EXERCISE AIM
Using the data below, copy out all lines with the word "section".

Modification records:
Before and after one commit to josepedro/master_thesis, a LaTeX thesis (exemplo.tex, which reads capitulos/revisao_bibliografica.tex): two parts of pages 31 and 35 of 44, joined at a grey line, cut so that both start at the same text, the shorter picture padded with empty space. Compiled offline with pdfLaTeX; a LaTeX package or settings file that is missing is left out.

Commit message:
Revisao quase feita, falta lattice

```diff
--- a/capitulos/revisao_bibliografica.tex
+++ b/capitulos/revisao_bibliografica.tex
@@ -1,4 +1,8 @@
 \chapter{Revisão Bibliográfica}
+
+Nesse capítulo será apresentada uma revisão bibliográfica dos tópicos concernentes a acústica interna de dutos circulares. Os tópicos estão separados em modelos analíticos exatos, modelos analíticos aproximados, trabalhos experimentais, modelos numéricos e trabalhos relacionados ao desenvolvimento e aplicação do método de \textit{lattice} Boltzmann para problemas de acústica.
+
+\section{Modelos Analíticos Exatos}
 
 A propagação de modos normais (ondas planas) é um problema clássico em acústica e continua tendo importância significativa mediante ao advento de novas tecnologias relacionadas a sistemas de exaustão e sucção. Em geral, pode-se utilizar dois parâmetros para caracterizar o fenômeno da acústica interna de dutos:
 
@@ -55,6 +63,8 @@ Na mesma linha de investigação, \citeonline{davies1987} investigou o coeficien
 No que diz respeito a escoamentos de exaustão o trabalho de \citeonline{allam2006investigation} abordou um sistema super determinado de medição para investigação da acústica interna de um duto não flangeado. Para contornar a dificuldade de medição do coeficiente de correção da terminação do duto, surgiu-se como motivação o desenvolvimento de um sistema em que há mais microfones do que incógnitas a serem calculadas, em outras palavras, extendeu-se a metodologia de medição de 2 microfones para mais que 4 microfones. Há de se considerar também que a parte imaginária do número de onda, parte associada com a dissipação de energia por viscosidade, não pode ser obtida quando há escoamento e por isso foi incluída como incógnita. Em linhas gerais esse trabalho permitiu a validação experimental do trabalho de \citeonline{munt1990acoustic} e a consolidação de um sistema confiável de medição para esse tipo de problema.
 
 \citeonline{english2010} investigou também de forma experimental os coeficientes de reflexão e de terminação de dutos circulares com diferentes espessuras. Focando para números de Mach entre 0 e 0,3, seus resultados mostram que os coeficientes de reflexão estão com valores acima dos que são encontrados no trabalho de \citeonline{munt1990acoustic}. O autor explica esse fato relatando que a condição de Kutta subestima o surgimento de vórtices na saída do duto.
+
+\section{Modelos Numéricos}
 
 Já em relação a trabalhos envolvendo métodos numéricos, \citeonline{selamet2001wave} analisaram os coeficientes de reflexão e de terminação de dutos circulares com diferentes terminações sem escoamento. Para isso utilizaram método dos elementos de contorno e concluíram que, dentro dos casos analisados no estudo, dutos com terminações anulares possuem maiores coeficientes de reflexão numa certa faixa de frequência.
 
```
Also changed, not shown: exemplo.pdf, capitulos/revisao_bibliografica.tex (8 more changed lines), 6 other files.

OUTPUT
+\section{Modelos Analíticos Exatos}
+\section{Modelos Numéricos}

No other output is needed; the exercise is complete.